== DATA FOR PROCESSING

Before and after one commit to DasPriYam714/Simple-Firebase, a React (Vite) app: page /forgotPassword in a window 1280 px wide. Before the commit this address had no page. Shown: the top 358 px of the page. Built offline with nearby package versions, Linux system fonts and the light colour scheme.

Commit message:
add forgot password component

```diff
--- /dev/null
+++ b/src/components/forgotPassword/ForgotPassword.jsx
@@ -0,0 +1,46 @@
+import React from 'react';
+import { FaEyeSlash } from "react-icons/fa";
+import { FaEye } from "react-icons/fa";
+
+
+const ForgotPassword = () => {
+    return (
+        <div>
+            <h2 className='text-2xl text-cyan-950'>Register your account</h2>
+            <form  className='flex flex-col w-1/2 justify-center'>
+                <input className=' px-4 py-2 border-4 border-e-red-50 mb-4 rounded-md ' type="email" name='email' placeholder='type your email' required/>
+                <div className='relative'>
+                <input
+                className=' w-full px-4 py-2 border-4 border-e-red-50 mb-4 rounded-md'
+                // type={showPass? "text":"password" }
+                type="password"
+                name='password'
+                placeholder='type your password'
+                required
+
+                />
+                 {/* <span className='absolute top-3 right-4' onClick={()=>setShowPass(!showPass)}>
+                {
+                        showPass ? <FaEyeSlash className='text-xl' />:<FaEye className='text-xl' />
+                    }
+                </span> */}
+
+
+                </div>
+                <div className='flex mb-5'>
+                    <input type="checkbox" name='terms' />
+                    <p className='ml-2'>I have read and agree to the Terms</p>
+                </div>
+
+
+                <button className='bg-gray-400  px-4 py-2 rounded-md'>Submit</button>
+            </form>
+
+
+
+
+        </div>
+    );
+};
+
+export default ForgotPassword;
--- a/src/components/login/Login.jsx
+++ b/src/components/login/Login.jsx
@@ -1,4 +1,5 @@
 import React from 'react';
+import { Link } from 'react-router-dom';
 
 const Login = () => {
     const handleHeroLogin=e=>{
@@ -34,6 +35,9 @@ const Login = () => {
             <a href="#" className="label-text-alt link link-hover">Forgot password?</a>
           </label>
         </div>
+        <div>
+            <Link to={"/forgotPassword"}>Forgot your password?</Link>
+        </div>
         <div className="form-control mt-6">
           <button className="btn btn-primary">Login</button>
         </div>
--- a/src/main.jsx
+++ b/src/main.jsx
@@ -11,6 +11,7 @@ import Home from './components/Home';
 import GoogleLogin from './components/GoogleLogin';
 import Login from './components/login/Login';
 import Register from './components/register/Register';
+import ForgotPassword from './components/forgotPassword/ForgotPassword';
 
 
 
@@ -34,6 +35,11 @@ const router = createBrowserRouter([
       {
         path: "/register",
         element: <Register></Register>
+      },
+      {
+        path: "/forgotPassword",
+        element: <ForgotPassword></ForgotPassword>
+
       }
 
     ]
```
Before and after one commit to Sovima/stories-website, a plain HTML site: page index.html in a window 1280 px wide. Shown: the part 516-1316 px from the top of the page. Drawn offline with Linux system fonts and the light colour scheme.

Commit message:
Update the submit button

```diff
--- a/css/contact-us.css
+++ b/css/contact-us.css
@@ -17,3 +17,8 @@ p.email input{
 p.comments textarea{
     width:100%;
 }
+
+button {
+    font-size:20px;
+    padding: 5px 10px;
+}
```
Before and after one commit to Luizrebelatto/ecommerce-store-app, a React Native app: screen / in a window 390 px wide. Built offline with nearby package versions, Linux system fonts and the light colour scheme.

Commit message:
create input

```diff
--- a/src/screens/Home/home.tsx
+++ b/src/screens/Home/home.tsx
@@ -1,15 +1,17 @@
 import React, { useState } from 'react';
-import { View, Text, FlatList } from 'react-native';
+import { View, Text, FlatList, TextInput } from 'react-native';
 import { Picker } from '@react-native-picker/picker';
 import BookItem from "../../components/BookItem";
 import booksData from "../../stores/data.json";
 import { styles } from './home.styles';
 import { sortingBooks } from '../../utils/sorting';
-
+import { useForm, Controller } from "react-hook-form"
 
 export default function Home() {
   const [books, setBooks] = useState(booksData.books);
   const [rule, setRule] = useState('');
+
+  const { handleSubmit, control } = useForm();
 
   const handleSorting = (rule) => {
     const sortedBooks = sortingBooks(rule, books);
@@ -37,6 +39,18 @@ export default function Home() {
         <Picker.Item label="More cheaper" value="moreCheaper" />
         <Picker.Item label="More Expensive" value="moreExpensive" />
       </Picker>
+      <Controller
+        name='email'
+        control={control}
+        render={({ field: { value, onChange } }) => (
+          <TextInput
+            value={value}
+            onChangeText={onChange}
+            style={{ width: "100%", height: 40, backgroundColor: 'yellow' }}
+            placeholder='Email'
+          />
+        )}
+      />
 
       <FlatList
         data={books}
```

====

WHAT THIS TASK INVOLVES:
Please give the number of lines above that contain "More", without any other words.

OUTPUT OF THE TASK:
2